In the wake of George Floyd’s death, shows have been under pressure to push more content promoting the messaging of Black Lives Matter, especially cop shows. Last month, rapper Ice-T told TMZ that “Law & Order: SVU” will tackle police brutality and racial profiling.
“In the season finale, I killed a black man. So now you’ve got Fin, going through the mental dilemma, like can he be a police officer in these times. And the last thing he ever wanted to do was to be a cop that shot a black man and killed him in front of his family. So, you’ll see my character go through that and question whether he can continue to be a police officer,” he said.
Simultaneously, the character of Olivia Benson, played by Mariska Hargitay, will be dealing with internal questions of her own racial bias.
“You’re gonna see Mariska deal with the challenge of, ‘Is she racist?’” he said. “We have this ‘Karen’ situation where we pick up this black guy, but did we profile him? Was implicit bias involved?
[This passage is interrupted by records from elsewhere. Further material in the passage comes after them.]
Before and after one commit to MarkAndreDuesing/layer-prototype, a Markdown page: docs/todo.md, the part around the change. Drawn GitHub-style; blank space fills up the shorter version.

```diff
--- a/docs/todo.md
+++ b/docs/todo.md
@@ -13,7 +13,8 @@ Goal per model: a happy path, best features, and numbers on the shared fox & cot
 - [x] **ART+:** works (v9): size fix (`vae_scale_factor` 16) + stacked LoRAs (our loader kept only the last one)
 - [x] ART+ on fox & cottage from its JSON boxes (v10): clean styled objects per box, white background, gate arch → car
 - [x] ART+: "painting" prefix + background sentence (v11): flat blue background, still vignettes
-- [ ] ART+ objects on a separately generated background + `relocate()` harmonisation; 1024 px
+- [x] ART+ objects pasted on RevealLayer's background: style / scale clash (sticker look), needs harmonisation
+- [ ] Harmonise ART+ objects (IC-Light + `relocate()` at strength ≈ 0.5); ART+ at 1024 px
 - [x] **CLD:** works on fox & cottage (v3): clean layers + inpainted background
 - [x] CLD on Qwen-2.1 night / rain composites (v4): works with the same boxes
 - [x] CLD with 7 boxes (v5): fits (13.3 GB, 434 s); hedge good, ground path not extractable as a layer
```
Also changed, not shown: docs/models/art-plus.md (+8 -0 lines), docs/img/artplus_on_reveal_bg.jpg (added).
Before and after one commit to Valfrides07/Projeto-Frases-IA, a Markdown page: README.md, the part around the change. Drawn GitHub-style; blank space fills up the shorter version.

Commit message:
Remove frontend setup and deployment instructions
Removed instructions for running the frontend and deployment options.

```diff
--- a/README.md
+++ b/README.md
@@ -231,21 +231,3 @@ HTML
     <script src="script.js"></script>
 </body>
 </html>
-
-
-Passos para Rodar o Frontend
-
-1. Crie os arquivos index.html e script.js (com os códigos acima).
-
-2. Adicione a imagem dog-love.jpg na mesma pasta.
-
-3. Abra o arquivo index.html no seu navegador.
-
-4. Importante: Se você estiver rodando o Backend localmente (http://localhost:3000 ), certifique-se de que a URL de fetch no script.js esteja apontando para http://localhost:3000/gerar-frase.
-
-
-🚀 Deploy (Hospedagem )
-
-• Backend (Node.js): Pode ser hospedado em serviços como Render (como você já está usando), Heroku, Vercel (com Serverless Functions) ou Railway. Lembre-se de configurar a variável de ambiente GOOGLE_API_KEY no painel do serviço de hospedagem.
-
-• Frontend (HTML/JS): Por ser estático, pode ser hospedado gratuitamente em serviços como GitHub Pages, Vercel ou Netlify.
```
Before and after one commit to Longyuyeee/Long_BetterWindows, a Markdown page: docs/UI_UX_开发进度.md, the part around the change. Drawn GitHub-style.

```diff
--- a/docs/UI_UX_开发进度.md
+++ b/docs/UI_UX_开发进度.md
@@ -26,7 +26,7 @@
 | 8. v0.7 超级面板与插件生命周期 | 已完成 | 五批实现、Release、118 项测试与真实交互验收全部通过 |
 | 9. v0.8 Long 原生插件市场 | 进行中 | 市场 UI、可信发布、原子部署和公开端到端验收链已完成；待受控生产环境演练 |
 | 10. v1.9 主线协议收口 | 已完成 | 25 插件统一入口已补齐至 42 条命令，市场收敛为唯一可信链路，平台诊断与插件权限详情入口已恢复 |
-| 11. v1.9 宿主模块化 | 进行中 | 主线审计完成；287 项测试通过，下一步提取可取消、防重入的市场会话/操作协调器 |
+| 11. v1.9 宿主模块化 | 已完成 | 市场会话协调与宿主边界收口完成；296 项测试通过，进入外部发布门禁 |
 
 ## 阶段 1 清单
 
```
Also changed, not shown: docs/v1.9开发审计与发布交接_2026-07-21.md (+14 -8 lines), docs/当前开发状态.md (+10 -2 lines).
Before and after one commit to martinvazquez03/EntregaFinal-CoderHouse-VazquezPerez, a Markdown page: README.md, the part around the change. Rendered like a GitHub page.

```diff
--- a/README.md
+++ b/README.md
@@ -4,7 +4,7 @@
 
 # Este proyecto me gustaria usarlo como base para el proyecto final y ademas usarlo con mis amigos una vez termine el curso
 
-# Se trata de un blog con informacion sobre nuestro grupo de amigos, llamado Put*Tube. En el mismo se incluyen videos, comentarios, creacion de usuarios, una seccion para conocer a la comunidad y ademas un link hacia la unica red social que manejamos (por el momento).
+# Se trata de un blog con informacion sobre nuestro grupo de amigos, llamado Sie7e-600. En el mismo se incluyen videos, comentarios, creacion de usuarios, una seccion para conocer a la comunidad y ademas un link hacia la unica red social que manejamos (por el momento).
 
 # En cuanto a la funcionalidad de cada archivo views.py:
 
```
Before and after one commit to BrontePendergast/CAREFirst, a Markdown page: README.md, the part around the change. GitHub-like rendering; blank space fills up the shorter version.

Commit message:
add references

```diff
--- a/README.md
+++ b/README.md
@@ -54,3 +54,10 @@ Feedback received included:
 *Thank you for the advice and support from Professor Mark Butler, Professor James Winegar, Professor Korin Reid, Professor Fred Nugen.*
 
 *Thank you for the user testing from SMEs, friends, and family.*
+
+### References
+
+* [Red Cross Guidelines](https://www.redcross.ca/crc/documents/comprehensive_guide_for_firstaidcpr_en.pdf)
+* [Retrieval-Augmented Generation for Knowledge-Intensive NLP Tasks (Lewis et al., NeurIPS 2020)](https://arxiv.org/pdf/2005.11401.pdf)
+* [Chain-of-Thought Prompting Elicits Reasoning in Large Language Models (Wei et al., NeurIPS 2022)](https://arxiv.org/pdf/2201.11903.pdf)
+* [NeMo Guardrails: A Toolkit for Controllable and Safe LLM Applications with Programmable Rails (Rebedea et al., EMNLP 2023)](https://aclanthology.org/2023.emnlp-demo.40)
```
Why didn’t we question the white lady?”
In an op-ed for The Washington Post earlier this year, Alyssa Rosenberg argued that such shows should be canceled entirely.
“There’s no question that it would be costly for networks and studios to walk away from the police genre entirely,” Rosenberg wrote. “Canceling Dick Wolf’s ‘Chicago’ franchise of shows would wipe out an entire night of NBC’s prime-time programming; dropping ‘Law & Order: Special Victims Unit’ and a planned spinoff would cut even further into the lineup.”
Rosenberg went on to argue how Hollywood and police departments have been collaborating on projects throughout the years, leading the industry to show police only in a positive light.
“For a century, Hollywood has been collaborating with police departments, telling stories that whitewash police shootings and valorizing an action-hero style of policing over the harder, less dramatic work of building relationships with the communities cops are meant to serve and protect,” she writes. “There’s a reason for that beyond a reactionary streak hiding below the industry’s surface liberalism.”